## Problem to solve
Check every line below for the string "neque", and copy the lines that contain it.

[Entries taken from a collection]
□ □ □ □ □
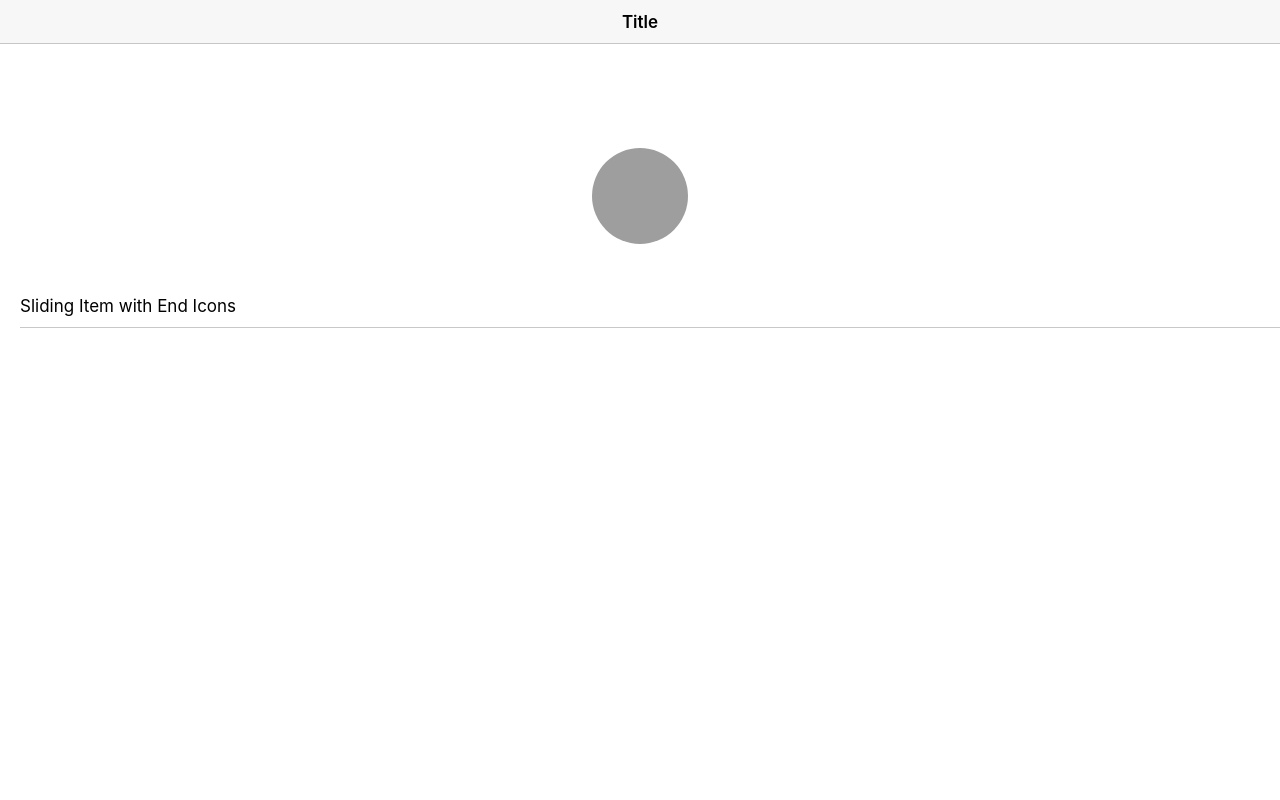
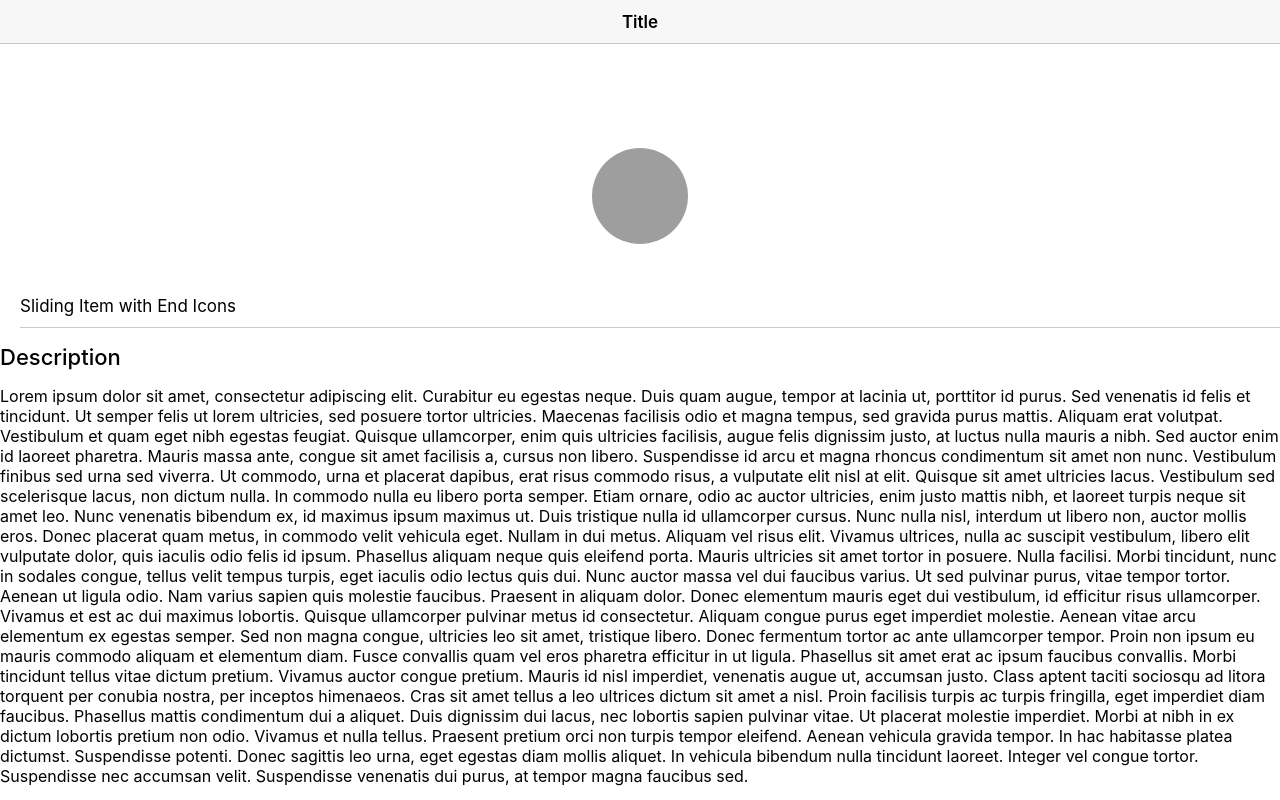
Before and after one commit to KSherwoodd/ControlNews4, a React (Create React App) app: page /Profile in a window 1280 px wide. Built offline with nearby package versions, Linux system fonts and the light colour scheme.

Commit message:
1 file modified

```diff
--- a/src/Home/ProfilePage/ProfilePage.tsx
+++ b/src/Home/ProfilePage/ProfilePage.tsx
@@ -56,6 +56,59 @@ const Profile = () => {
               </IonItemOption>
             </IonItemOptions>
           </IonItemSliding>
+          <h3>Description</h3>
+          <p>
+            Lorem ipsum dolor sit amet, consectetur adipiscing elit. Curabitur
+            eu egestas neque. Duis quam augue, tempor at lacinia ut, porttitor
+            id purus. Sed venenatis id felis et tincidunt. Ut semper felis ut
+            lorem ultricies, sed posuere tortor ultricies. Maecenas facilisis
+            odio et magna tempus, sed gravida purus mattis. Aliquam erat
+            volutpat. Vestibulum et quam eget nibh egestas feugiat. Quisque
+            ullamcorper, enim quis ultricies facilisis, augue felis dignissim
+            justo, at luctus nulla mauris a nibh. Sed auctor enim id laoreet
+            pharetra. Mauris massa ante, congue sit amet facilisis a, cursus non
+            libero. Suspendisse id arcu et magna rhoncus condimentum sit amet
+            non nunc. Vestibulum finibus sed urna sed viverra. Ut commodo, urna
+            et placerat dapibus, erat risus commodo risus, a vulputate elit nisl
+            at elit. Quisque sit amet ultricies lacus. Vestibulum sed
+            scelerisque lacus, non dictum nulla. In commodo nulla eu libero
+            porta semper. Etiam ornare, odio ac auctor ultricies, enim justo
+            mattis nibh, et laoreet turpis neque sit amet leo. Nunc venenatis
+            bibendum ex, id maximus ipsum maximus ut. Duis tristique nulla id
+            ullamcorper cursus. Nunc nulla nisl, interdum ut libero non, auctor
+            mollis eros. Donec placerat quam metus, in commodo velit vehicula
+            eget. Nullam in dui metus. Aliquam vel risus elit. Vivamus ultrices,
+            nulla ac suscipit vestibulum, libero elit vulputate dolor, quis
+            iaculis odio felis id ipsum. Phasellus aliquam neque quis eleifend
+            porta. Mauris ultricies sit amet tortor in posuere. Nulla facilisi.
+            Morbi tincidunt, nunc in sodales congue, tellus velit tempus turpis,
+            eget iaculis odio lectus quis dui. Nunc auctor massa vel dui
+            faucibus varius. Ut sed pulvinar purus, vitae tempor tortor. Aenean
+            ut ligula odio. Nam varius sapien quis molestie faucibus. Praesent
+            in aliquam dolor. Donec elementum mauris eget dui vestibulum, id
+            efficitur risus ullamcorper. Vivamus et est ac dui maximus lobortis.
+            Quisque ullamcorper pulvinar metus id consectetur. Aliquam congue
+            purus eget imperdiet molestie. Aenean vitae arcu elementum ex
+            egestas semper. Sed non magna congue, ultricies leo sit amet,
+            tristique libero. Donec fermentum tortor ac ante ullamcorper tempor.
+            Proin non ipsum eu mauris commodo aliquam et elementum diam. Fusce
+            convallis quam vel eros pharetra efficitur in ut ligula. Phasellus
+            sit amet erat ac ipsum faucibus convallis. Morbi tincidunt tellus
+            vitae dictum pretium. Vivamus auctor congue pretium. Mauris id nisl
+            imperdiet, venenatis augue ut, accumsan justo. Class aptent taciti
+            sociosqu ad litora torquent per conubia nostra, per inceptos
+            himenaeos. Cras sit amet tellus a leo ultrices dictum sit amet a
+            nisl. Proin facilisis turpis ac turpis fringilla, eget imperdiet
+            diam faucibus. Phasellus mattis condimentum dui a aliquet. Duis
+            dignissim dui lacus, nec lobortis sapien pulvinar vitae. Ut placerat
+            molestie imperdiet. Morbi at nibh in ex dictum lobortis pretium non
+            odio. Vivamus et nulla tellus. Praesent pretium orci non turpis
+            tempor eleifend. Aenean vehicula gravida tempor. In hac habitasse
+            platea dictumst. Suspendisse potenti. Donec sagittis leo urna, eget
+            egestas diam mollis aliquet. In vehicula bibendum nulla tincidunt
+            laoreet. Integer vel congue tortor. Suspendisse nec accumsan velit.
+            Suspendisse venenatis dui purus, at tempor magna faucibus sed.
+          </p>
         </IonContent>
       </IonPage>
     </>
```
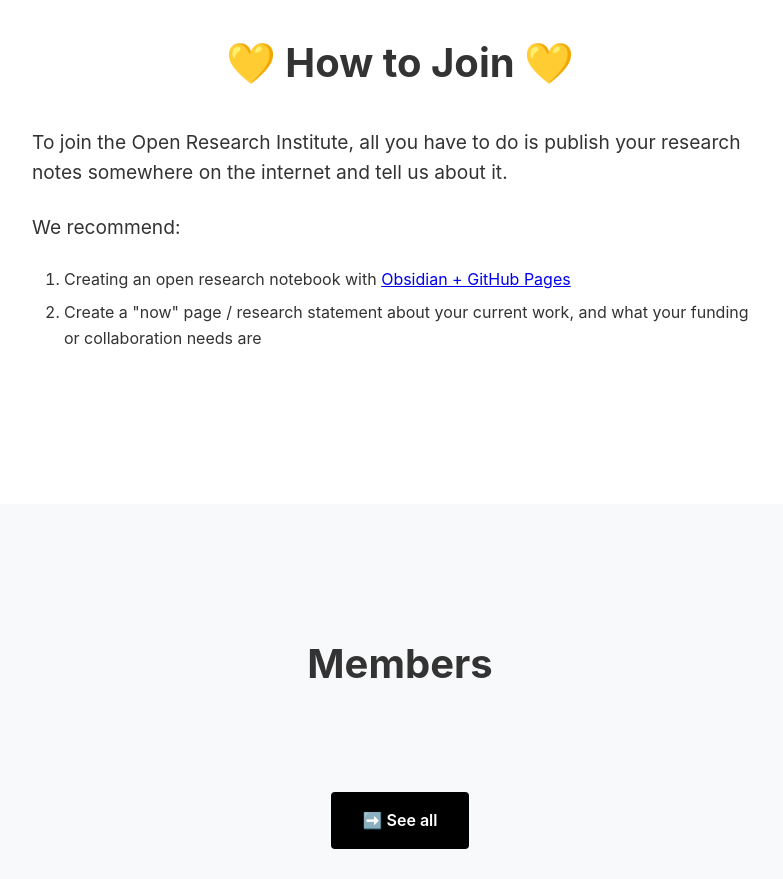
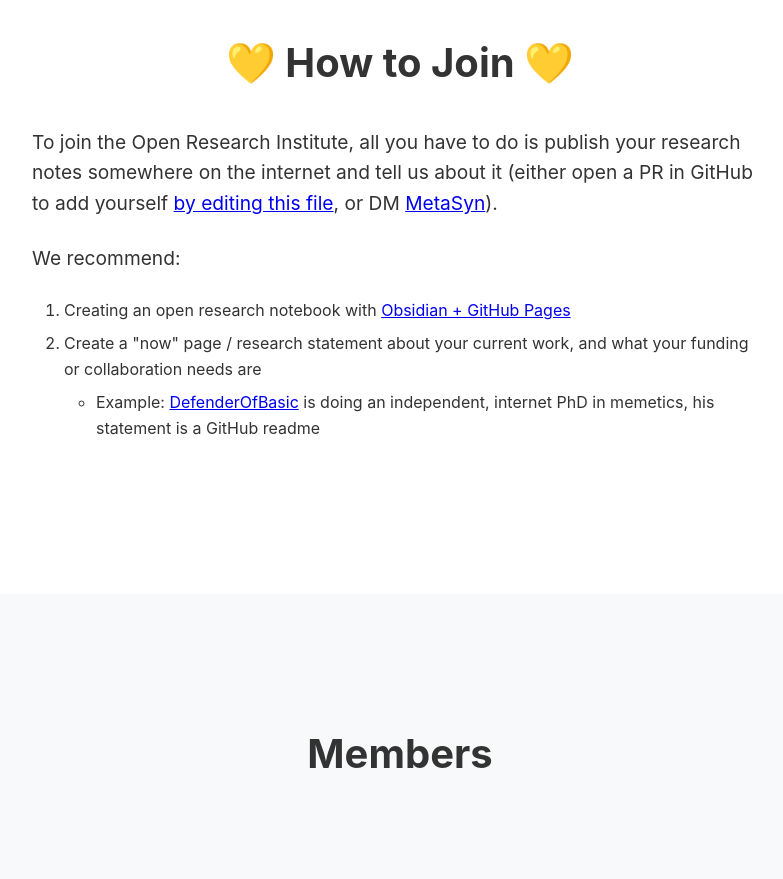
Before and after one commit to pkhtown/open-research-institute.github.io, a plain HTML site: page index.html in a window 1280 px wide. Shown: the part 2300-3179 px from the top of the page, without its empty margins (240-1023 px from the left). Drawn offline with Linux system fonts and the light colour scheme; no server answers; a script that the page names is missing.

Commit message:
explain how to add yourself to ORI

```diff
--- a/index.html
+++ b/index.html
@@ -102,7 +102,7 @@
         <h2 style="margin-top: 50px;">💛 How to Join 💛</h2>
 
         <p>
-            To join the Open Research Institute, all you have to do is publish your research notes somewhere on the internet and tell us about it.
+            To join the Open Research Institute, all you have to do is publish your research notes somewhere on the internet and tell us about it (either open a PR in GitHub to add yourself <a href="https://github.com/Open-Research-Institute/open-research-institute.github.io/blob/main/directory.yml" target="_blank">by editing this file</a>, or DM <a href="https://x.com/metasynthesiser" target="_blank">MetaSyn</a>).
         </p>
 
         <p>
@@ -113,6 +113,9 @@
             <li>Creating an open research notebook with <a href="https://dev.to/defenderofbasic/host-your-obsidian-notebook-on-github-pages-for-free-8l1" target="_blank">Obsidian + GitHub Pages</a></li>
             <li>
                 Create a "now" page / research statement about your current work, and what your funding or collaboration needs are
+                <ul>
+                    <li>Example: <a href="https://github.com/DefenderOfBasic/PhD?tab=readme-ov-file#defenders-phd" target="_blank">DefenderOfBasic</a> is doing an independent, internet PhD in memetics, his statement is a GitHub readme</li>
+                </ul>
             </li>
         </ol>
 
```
□ □ □ □ □
## Written answer
+            eu egestas neque. Duis quam augue, tempor at lacinia ut, porttitor
+            mattis nibh, et laoreet turpis neque sit amet leo. Nunc venenatis
+            iaculis odio felis id ipsum. Phasellus aliquam neque quis eleifend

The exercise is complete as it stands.